The 2016 Santa Clara County housing market continued to build off of the momentum of the last three years. New price thresholds were set in all tiers of the market, interest rates remained low, and springtime (March through June) continued its four-year streak as the market peak for sales.
As of November 2016, the median sale price of all 9,563 single family homes sold in Santa Clara County was $1.25 million. This compares to the median sale price of $955,000 of 9,979 homes sold in Santa Clara County as of November 2015. These prices represent a 30.9 percent increase in 2016. In 2015, the increase was 11.7 percent over the same figures measured in 2014. Compound these combined increases and the market results are noteworthy, particularly when you factor in the uncertainty in all markets caused by this year's Brexit vote in England and the presidential election in the United States. One might have expected a gradual decrease during these months of uncertainty reinforced by the media proclaiming a slowing market; instead the median sale prices increased in Silicon Valley.
Uncertainty revealed itself not in the median sale price but rather in the total number of sales. The number of homes sold as of November was down 4.3 percent in 2016 from 2015, and were 0.5 percent lower than total sales in 2014.
It's definitely worth taking a look at each tier of single-family homes in the market separately. The top tier, the luxury tier, reported a median sales price of $2,095,000; this is a 7.3 percent increase from 2015. The second tier of the market reported a median sales price of $1,225,500. The third tier a median sales price of $898,444. The average days on the market (DOM) was 25.
Quality homes in the mid- to lower tiers of the market ($800,000 to $1,200,000) continue to see multiple offers. Low interest rates also continue to play a big role here, as does easier access to financing when compared to 2015.

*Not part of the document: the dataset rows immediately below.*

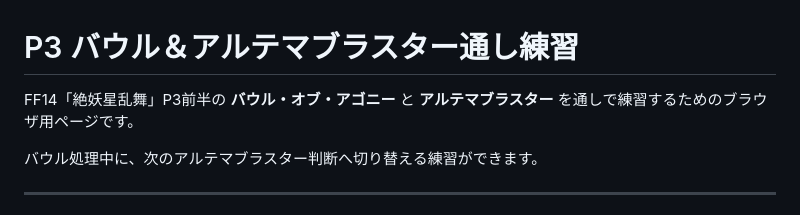
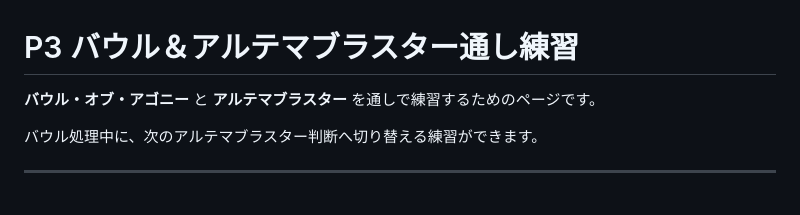
Before and after one commit to pilsnerdrinker/practice-baul-blaster, a Markdown page: README.md, the part around one of its changes. GitHub-like rendering.

```diff
--- a/README.md
+++ b/README.md
@@ -1,6 +1,6 @@
 # P3 バウル＆アルテマブラスター通し練習
 
-FF14「絶妖星乱舞」P3前半の **バウル・オブ・アゴニー** と **アルテマブラスター** を通しで練習するためのブラウザ用ページです。
+ **バウル・オブ・アゴニー** と **アルテマブラスター** を通しで練習するためのページです。
 
 バウル処理中に、次のアルテマブラスター判断へ切り替える練習ができます。
 
```
Also changed, not shown: other parts of README.md (+0 -2 lines).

The top tier of the housing market continues to sell strongly when properly priced, and when considered both desirable and functional by potential buyers according to their needs and tastes. We have seen that contemporary and ultra, but not too modern, homes are preferred to Tuscan or Mediterranean motifs. Physical obstacles such as difficult property access or hillsides often turn potential buyers away.
The major constraint in this luxury market segment is low inventory. There is not a wide selection of homes from which to choose within this price range. Additionally, buyers want what they want and do not want to "settle" for less. Similarly, on the seller's side, low inventories of homes for sale lead more potential sellers to decide to hold off on listing their property, as there is not enough desirable options to push them to sell.

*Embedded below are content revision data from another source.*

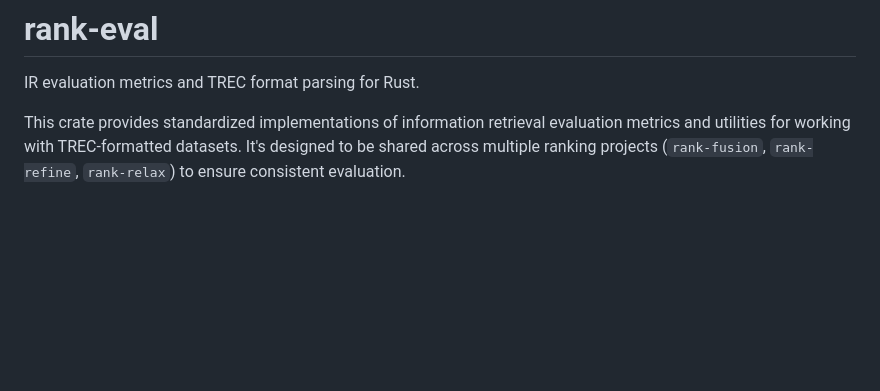
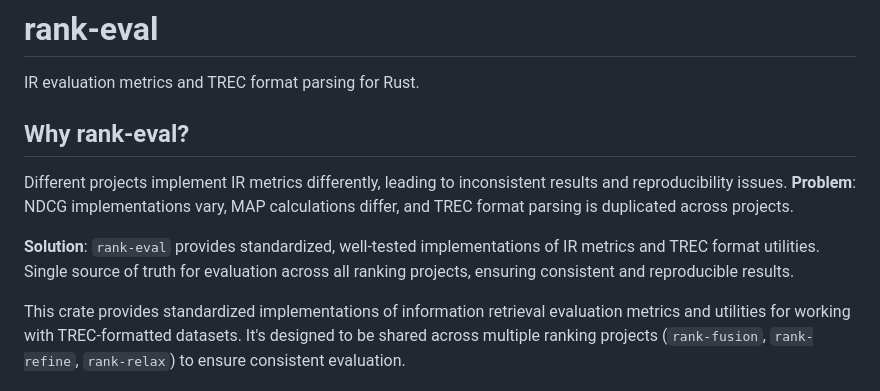
Before and after one commit to arclabs561/rank-eval, a Markdown page: README.md, the part around the change. Rendered like a GitHub page; blank space fills up the shorter version.

```diff
--- a/README.md
+++ b/README.md
@@ -1,6 +1,12 @@
 # rank-eval
 
 IR evaluation metrics and TREC format parsing for Rust.
+
+## Why rank-eval?
+
+Different projects implement IR metrics differently, leading to inconsistent results and reproducibility issues. **Problem**: NDCG implementations vary, MAP calculations differ, and TREC format parsing is duplicated across projects.
+
+**Solution**: `rank-eval` provides standardized, well-tested implementations of IR metrics and TREC format utilities. Single source of truth for evaluation across all ranking projects, ensuring consistent and reproducible results.
 
 This crate provides standardized implementations of information retrieval evaluation metrics and utilities for working with TREC-formatted datasets. It's designed to be shared across multiple ranking projects (`rank-fusion`, `rank-refine`, `rank-relax`) to ensure consistent evaluation.
 
```
Also changed, not shown: CHANGELOG.md (added, +49 -0 lines), FINAL_STATUS.md (added, +168 -0 lines).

Santa Clara County's 2016 housing market has been constrained by low, and by some measures historically low, inventory levels (sales inventory for single-family homes is down 17 percent). On the other hand, low inventory may bode well for price appreciation in 2017. Estimating what appreciation rates may be is always difficult, but given the positive wage growth trajectory in Silicon Valley, and possible increased borrowing power, more buyers may be in a position to afford larger, more expensive homes in the near future therefore increasing appreciation rates for existing, limited inventories that may go on the market.
The Santa Clara County housing market continues its fourth consecutive year of upward trajectory. A more gradual upward trajectory in 2016 than 2015, but still upward, despite the media predicting a slowdown. Perhaps, now that Donald Trump is the President-elect, uncertainty is being replaced with the word conjecture as Mr. Trump has yet to discuss his specific plans concerning the real estate market in either his campaign or his post-election statements.
Turning to policy issues, deregulation has been a centerpiece of Trump's campaign rhetoric from the beginning. The Dodd-Frank Wall Street Reform and Consumer Protection Act of 2010 will likely be lifted or loosened. Lifting/loosening these policies could be a boost for home ownership as well as the new construction market in Santa Clara County. On the other hand, it's not just tax reform, deregulation, interest rates, greater access to bank loans, affordability, and a seemingly pro-growth Trump administration. Additional factors, some known, some unknown, some national, some international, may impact continued uncertainty and volatility in the housing market specifically, as well as the overall economy in general.
To sum up these conjectures about possible effects of Trumponomics on the 2017 Santa Clara County housing market, consider Trump's consistent statements throughout his campaign of lowering taxes and simplifying (and/or lifting) regulatory policies, though not yet specific to the housing market. The implications of having more after-tax income and lower operating costs of doing business? More money to invest in home ownership.
Add other possible elements to this mix for 2017: a likely gradual rate increase by the Federal Reserve (a most impactful element), a continually growing local job market, and a local upward wage growth index along with a historically low housing inventory. The result? A guardedly optimistic and increasingly steep, highly competitive housing market in need of new inventory to enable first time buyers to access home ownership in the Santa Clara County.
Note: All data referenced above was provided by MLS Listings. This information is deemed reliable but not guaranteed. The information presented above are the thoughts and views of Hadar Guibara from Sereno Group. It is not intended to be used as investment advice.